EXERCISE DETAILS: Below are records that must be duplicated exactly.

BEGIN DATA SUPPLIED

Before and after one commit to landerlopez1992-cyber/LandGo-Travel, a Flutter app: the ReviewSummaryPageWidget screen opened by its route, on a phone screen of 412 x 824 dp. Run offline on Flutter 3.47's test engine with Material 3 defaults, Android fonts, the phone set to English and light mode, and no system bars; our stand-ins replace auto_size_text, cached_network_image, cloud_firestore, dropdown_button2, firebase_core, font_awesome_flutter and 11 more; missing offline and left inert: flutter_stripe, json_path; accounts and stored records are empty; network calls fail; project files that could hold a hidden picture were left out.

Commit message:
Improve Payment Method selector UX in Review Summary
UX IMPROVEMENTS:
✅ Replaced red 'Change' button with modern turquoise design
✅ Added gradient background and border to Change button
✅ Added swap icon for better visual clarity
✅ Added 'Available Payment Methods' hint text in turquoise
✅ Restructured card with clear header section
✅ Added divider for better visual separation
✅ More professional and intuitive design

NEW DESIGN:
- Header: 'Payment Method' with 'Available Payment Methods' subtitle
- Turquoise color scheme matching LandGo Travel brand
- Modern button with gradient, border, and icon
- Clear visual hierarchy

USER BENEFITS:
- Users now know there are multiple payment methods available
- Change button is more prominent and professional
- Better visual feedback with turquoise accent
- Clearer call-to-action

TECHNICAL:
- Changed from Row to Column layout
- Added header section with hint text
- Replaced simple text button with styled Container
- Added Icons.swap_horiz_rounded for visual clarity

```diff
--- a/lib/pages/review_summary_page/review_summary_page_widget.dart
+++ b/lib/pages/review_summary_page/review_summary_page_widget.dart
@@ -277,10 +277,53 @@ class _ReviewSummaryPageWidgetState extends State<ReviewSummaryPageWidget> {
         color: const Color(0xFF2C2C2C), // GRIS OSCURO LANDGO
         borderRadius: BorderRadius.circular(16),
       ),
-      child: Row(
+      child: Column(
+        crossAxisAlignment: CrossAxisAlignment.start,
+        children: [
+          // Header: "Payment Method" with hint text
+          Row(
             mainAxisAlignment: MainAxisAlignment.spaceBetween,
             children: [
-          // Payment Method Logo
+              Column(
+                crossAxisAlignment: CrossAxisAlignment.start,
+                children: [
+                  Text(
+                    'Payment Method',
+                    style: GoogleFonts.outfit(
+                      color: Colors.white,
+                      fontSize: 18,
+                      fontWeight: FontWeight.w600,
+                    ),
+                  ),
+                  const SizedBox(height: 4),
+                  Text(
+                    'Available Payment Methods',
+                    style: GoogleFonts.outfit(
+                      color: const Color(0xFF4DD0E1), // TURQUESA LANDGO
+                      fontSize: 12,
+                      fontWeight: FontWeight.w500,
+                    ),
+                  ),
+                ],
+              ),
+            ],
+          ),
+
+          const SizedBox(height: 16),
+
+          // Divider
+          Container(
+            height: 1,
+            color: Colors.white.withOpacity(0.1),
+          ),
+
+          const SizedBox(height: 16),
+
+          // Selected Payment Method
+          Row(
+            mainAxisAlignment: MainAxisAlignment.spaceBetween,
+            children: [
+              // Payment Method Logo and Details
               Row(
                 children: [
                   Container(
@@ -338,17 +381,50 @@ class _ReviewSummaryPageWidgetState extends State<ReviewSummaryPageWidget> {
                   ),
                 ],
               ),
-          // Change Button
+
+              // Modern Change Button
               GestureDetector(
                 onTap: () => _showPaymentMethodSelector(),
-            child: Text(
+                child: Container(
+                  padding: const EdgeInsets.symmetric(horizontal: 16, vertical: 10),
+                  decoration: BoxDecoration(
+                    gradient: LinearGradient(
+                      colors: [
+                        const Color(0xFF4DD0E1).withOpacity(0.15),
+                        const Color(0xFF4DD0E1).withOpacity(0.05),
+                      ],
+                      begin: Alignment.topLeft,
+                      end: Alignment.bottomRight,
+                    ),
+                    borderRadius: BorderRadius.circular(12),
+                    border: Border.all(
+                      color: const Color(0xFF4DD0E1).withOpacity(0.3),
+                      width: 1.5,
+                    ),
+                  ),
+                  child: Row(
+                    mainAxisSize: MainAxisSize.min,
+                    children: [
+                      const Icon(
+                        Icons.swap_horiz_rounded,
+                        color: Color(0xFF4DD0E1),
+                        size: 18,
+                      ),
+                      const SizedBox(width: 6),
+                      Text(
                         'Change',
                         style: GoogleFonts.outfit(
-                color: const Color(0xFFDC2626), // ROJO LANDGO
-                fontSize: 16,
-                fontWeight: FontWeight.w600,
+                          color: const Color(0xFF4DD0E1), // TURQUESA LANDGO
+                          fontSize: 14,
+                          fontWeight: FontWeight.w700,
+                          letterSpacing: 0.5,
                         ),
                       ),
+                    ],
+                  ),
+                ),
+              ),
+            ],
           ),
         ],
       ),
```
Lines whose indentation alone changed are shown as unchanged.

END DATA SUPPLIED

RESULT OF THIS TASK:
Before and after one commit to landerlopez1992-cyber/LandGo-Travel, a Flutter app: the ReviewSummaryPageWidget screen opened by its route, on a phone screen of 412 x 824 dp. Run offline on Flutter 3.47's test engine with Material 3 defaults, Android fonts, the phone set to English and light mode, and no system bars; our stand-ins replace auto_size_text, cached_network_image, cloud_firestore, dropdown_button2, firebase_core, font_awesome_flutter and 11 more; missing offline and left inert: flutter_stripe, json_path; accounts and stored records are empty; network calls fail; project files that could hold a hidden picture were left out.

Commit message:
Improve Payment Method selector UX in Review Summary
UX IMPROVEMENTS:
✅ Replaced red 'Change' button with modern turquoise design
✅ Added gradient background and border to Change button
✅ Added swap icon for better visual clarity
✅ Added 'Available Payment Methods' hint text in turquoise
✅ Restructured card with clear header section
✅ Added divider for better visual separation
✅ More professional and intuitive design

NEW DESIGN:
- Header: 'Payment Method' with 'Available Payment Methods' subtitle
- Turquoise color scheme matching LandGo Travel brand
- Modern button with gradient, border, and icon
- Clear visual hierarchy

USER BENEFITS:
- Users now know there are multiple payment methods available
- Change button is more prominent and professional
- Better visual feedback with turquoise accent
- Clearer call-to-action

TECHNICAL:
- Changed from Row to Column layout
- Added header section with hint text
- Replaced simple text button with styled Container
- Added Icons.swap_horiz_rounded for visual clarity

```diff
--- a/lib/pages/review_summary_page/review_summary_page_widget.dart
+++ b/lib/pages/review_summary_page/review_summary_page_widget.dart
@@ -277,10 +277,53 @@ class _ReviewSummaryPageWidgetState extends State<ReviewSummaryPageWidget> {
         color: const Color(0xFF2C2C2C), // GRIS OSCURO LANDGO
         borderRadius: BorderRadius.circular(16),
       ),
-      child: Row(
+      child: Column(
+        crossAxisAlignment: CrossAxisAlignment.start,
+        children: [
+          // Header: "Payment Method" with hint text
+          Row(
             mainAxisAlignment: MainAxisAlignment.spaceBetween,
             children: [
-          // Payment Method Logo
+              Column(
+                crossAxisAlignment: CrossAxisAlignment.start,
+                children: [
+                  Text(
+                    'Payment Method',
+                    style: GoogleFonts.outfit(
+                      color: Colors.white,
+                      fontSize: 18,
+                      fontWeight: FontWeight.w600,
+                    ),
+                  ),
+                  const SizedBox(height: 4),
+                  Text(
+                    'Available Payment Methods',
+                    style: GoogleFonts.outfit(
+                      color: const Color(0xFF4DD0E1), // TURQUESA LANDGO
+                      fontSize: 12,
+                      fontWeight: FontWeight.w500,
+                    ),
+                  ),
+                ],
+              ),
+            ],
+          ),
+
+          const SizedBox(height: 16),
+
+          // Divider
+          Container(
+            height: 1,
+            color: Colors.white.withOpacity(0.1),
+          ),
+
+          const SizedBox(height: 16),
+
+          // Selected Payment Method
+          Row(
+            mainAxisAlignment: MainAxisAlignment.spaceBetween,
+            children: [
+              // Payment Method Logo and Details
               Row(
                 children: [
                   Container(
@@ -338,17 +381,50 @@ class _ReviewSummaryPageWidgetState extends State<ReviewSummaryPageWidget> {
                   ),
                 ],
               ),
-          // Change Button
+
+              // Modern Change Button
               GestureDetector(
                 onTap: () => _showPaymentMethodSelector(),
-            child: Text(
+                child: Container(
+                  padding: const EdgeInsets.symmetric(horizontal: 16, vertical: 10),
+                  decoration: BoxDecoration(
+                    gradient: LinearGradient(
+                      colors: [
+                        const Color(0xFF4DD0E1).withOpacity(0.15),
+                        const Color(0xFF4DD0E1).withOpacity(0.05),
+                      ],
+                      begin: Alignment.topLeft,
+                      end: Alignment.bottomRight,
+                    ),
+                    borderRadius: BorderRadius.circular(12),
+                    border: Border.all(
+                      color: const Color(0xFF4DD0E1).withOpacity(0.3),
+                      width: 1.5,
+                    ),
+                  ),
+                  child: Row(
+                    mainAxisSize: MainAxisSize.min,
+                    children: [
+                      const Icon(
+                        Icons.swap_horiz_rounded,
+                        color: Color(0xFF4DD0E1),
+                        size: 18,
+                      ),
+                      const SizedBox(width: 6),
+                      Text(
                         'Change',
                         style: GoogleFonts.outfit(
-                color: const Color(0xFFDC2626), // ROJO LANDGO
-                fontSize: 16,
-                fontWeight: FontWeight.w600,
+                          color: const Color(0xFF4DD0E1), // TURQUESA LANDGO
+                          fontSize: 14,
+                          fontWeight: FontWeight.w700,
+                          letterSpacing: 0.5,
                         ),
                       ),
+                    ],
+                  ),
+                ),
+              ),
+            ],
           ),
         ],
       ),
```
Lines whose indentation alone changed are shown as unchanged.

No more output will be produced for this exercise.